2. Check out their body shape:
Just like humans, the body of the four-legged creatures also keeps changing even after maturity. Changes such as slow down in metabolism are prominent with age. The bustling energy takes a toll, gradually decreasing in its intensity. Visible changes in their muscle tone and the shape of their body can be observed.
- Puppy Phase: The young pups generally possess rounded bodies with little muscle tone during the growing phase in their life. If you can see the ribs peeking out of its skin, then it means the puppy needs supplements to grow out.
- Adult Phase: Whereas in the case of middle-aged canines, in good health, toned muscles with sleek and defined shape are often observed.
- Senior Phase: Whereas, old age leads to decreased muscle tone with fat pads around the lower back. Slackening in the muscle around their spine, giving them a bony or sway-backed look.
3. Examine the eyes
With maturation in dogs, a cloudy blue film develops in the lens of their eyes, which is a sign of natural hardening of the lens as the dog ages, and this condition is known as lenticular sclerosis. While this doesn’t affect their vision too much, it is a good indicator that your dog is at least now in its middle-aged.
- Puppy Phase: Lenticular sclerosis is absent in young pups, that is, cloudy blue film is not observed in the early years of their life.
- Adult & Senior Phase: However, according to studies, this process of aging is typically observed when a dog is between six and eight years old.
Having said that, it is also important to mention here that sometimes, dogs may develop cataracts with old age, which is difficult to differentiate from lenticular sclerosis.
So if your dog’s eyes are looking very cloudy or yellow in appearance, you should check with your vet to ensure that change isn’t affecting your pet’s sight or causing them discomfort and make sure it is not something more serious that needs to be treated.
4. Pay attention to your dog’s hearing
In addition to changes in the visual senses, the auditory perception of dogs is also affected by age.
- Puppy & Adult Phase: In the puppy phase and young dogs, sharp hearing ability is frequently observed, which eventually deteriorates with age.
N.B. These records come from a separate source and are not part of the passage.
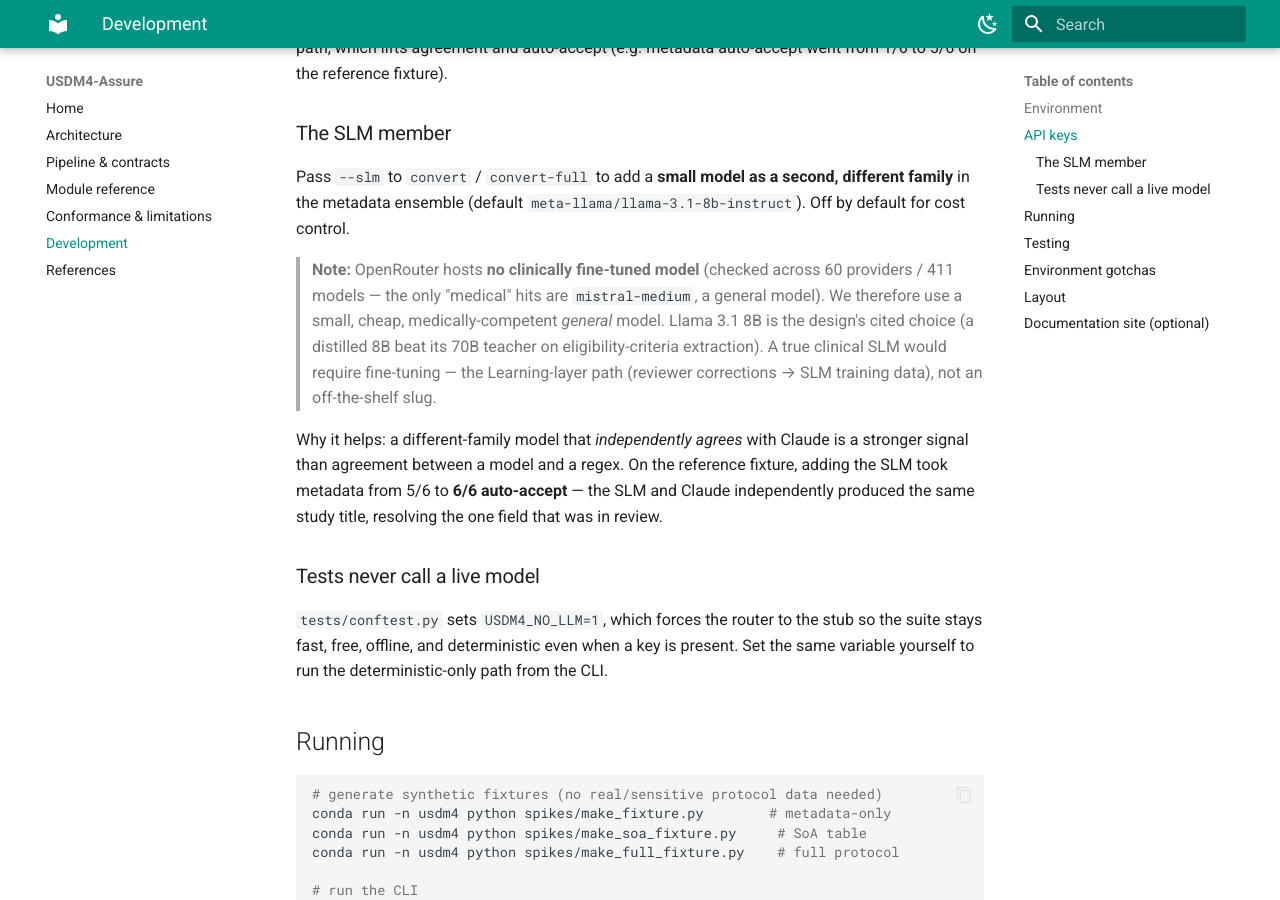
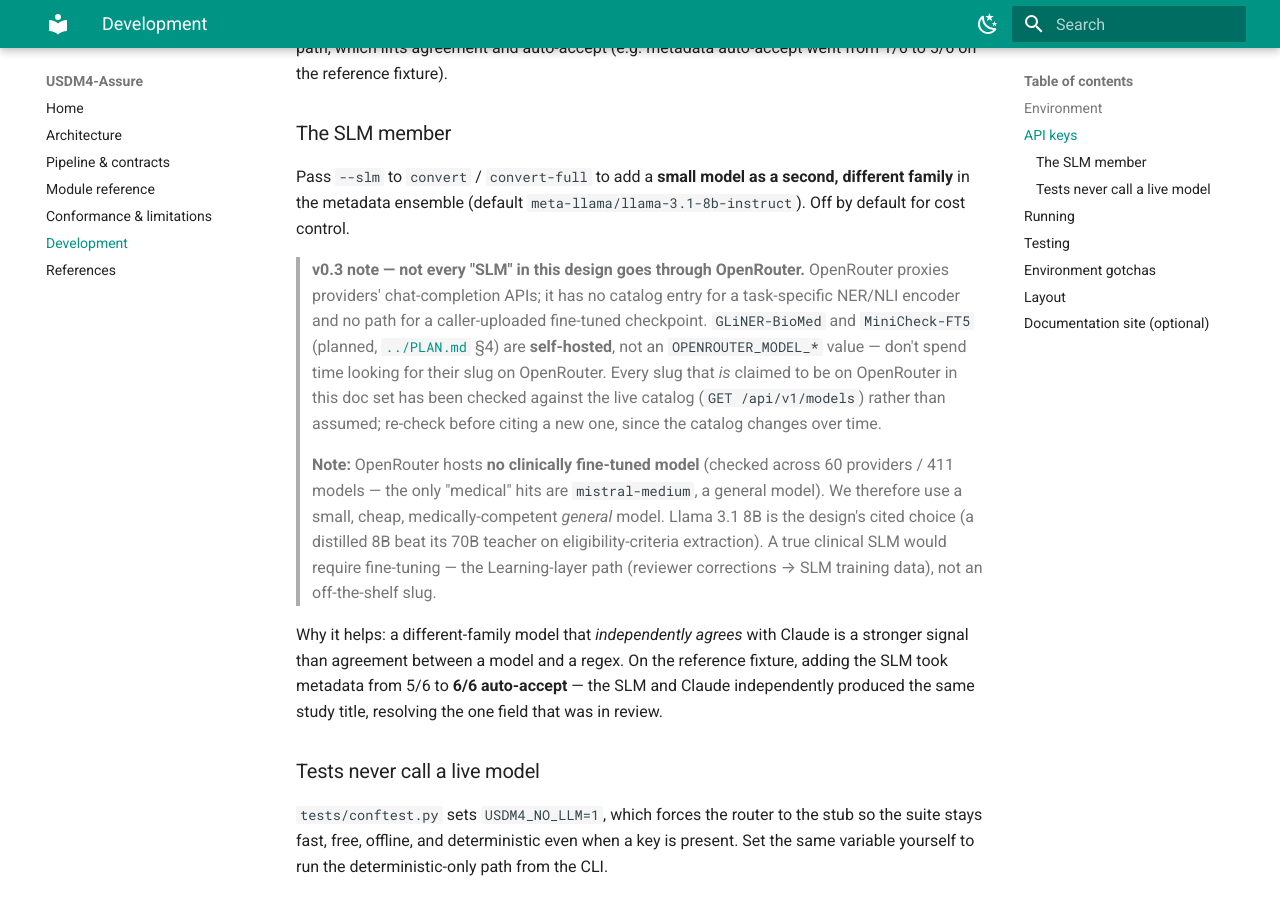
Before and after one commit to Lucifer0190/usdm_4_convertor, an MkDocs documentation site: the page built from docs/development.md, in a window 1280 px wide and 900 px high, scrolled down 1130 px. Built offline with MkDocs 1.6.1 and Material for MkDocs 9.7.7, drawn with Linux system fonts in a browser that asks for light colours.

Commit message:
Clarify self-hosted vs OpenRouter SLMs in docs/development.md
Adds a pointer for anyone implementing the planned GLiNER-BioMed/
MiniCheck-FT5 members: they are not OpenRouter models and never will
show up under OPENROUTER_MODEL_*, since OpenRouter only proxies chat-
completion APIs, not task-specific encoders or uploaded fine-tunes.

Co-Authored-By: Claude Sonnet 5 <noreply@anthropic.com>

```diff
--- a/docs/development.md
+++ b/docs/development.md
@@ -42,6 +42,15 @@ from 1/6 to 5/6 on the reference fixture).
 Pass `--slm` to `convert` / `convert-full` to add a **small model as a second, different
 family** in the metadata ensemble (default `meta-llama/llama-3.1-8b-instruct`). Off by
 default for cost control.
+
+> **v0.3 note — not every "SLM" in this design goes through OpenRouter.** OpenRouter
+> proxies providers' chat-completion APIs; it has no catalog entry for a task-specific
+> NER/NLI encoder and no path for a caller-uploaded fine-tuned checkpoint. `GLiNER-BioMed`
+> and `MiniCheck-FT5` (planned, [`../PLAN.md`](../PLAN.md) §4) are **self-hosted**, not an
+> `OPENROUTER_MODEL_*` value — don't spend time looking for their slug on OpenRouter. Every
+> slug that *is* claimed to be on OpenRouter in this doc set has been checked against the
+> live catalog (`GET /api/v1/models`) rather than assumed; re-check before citing a new one,
+> since the catalog changes over time.
 
 > **Note:** OpenRouter hosts **no clinically fine-tuned model** (checked across 60
 > providers / 411 models — the only "medical" hits are `mistral-medium`, a general
```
In fact, studies show most dogs often lose some of their hearing sense with age.
- Senior Phase: Therefore as also acknowledged by the American Kennel Club, diminishing hearing abilities is one of the factors pointing at the dogs maturing age.
5. Examine Their Coat
Though the colour change can be observed in some canines naturally, however often the changing fur hues are used as determining factors of the dog’s age.
The coating of the dog’s fur tends to lose colour, turning white, particularly around the muzzle, chest, haunches, and eyes with age. Greying fur past the age of five, mostly between seven and ten years old, is observed in most dogs.
Sometimes dogs develop grey hair at an early age, nevertheless, this is not necessarily a sign of ageing, and can occur due to a number of underlying reasons such as genetic makeup, environment, stress, or anxiety.
6. Consider the Genetics
If you’ve tried everything else and still are not able to determine the age of your pooch, remember it might be because of the simple reason that not every dog is the same age.
While the mentioned measures can help you estimate your dog’s age, it is important to keep in mind that depending on their
- Medical history,
- Diet, and
- Activity level, your dog may show signs of aging early or live rapidly into their later years.
Therefore in case of doubt, you can always seek professional help for determination or you can go for a DNA Test, with the help of a DNA kit.
The DNA test, though a bit expensive, assists to determine your dog’s genetic age. In fact, DNA testing proves to be an invaluable peace of mind for those who are desperate to know. The added benefit of DNA testing is that it provides insights and alerts you about potential health risks like cancer. So you can better coordinate with your vet to screen for particular conditions.
To conclude, it is absolutely fine to possess an idea of how long your dog has been on the planet. In order to ensure they live the rest of their lives happy, healthy, and safely.